Exercise prompt:
Present the data once more in exactly its original form.
Records START
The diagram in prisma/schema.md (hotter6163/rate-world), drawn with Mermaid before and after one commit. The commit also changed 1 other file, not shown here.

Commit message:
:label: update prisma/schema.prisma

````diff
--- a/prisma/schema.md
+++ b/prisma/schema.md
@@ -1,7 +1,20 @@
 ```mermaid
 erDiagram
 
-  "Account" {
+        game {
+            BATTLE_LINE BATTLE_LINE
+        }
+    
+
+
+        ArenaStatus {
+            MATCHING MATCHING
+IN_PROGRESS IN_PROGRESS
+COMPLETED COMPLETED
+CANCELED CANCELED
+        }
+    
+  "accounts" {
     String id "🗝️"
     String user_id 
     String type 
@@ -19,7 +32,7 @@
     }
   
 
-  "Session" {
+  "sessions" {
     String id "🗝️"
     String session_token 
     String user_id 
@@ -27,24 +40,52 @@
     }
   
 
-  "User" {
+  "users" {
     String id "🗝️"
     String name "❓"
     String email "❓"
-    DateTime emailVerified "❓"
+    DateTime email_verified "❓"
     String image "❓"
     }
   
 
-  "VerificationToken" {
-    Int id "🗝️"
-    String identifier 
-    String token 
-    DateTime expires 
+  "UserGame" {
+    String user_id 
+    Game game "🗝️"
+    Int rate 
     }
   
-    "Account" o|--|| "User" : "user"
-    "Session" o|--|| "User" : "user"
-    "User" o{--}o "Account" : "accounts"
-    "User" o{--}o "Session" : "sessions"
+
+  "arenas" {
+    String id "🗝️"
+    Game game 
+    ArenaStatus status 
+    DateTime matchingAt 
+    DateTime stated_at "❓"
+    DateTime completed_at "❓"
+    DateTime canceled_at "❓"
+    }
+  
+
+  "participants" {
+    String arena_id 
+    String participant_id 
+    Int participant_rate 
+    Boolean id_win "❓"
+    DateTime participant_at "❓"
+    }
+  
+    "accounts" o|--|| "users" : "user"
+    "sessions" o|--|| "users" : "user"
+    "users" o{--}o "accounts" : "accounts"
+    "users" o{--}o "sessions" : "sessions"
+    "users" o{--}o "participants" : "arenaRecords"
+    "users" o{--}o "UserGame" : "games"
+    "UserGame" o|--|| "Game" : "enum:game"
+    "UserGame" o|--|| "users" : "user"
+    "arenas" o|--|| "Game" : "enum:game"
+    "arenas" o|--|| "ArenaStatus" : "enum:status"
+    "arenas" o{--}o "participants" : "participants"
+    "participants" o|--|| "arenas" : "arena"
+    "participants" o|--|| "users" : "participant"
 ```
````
Records END
Expected answer:
The diagram in prisma/schema.md (hotter6163/rate-world), drawn with Mermaid before and after one commit. The commit also changed 1 other file, not shown here.

Commit message:
:label: update prisma/schema.prisma

````diff
--- a/prisma/schema.md
+++ b/prisma/schema.md
@@ -1,7 +1,20 @@
 ```mermaid
 erDiagram
 
-  "Account" {
+        game {
+            BATTLE_LINE BATTLE_LINE
+        }
+    
+
+
+        ArenaStatus {
+            MATCHING MATCHING
+IN_PROGRESS IN_PROGRESS
+COMPLETED COMPLETED
+CANCELED CANCELED
+        }
+    
+  "accounts" {
     String id "🗝️"
     String user_id 
     String type 
@@ -19,7 +32,7 @@
     }
   
 
-  "Session" {
+  "sessions" {
     String id "🗝️"
     String session_token 
     String user_id 
@@ -27,24 +40,52 @@
     }
   
 
-  "User" {
+  "users" {
     String id "🗝️"
     String name "❓"
     String email "❓"
-    DateTime emailVerified "❓"
+    DateTime email_verified "❓"
     String image "❓"
     }
   
 
-  "VerificationToken" {
-    Int id "🗝️"
-    String identifier 
-    String token 
-    DateTime expires 
+  "UserGame" {
+    String user_id 
+    Game game "🗝️"
+    Int rate 
     }
   
-    "Account" o|--|| "User" : "user"
-    "Session" o|--|| "User" : "user"
-    "User" o{--}o "Account" : "accounts"
-    "User" o{--}o "Session" : "sessions"
+
+  "arenas" {
+    String id "🗝️"
+    Game game 
+    ArenaStatus status 
+    DateTime matchingAt 
+    DateTime stated_at "❓"
+    DateTime completed_at "❓"
+    DateTime canceled_at "❓"
+    }
+  
+
+  "participants" {
+    String arena_id 
+    String participant_id 
+    Int participant_rate 
+    Boolean id_win "❓"
+    DateTime participant_at "❓"
+    }
+  
+    "accounts" o|--|| "users" : "user"
+    "sessions" o|--|| "users" : "user"
+    "users" o{--}o "accounts" : "accounts"
+    "users" o{--}o "sessions" : "sessions"
+    "users" o{--}o "participants" : "arenaRecords"
+    "users" o{--}o "UserGame" : "games"
+    "UserGame" o|--|| "Game" : "enum:game"
+    "UserGame" o|--|| "users" : "user"
+    "arenas" o|--|| "Game" : "enum:game"
+    "arenas" o|--|| "ArenaStatus" : "enum:status"
+    "arenas" o{--}o "participants" : "participants"
+    "participants" o|--|| "arenas" : "arena"
+    "participants" o|--|| "users" : "participant"
 ```
````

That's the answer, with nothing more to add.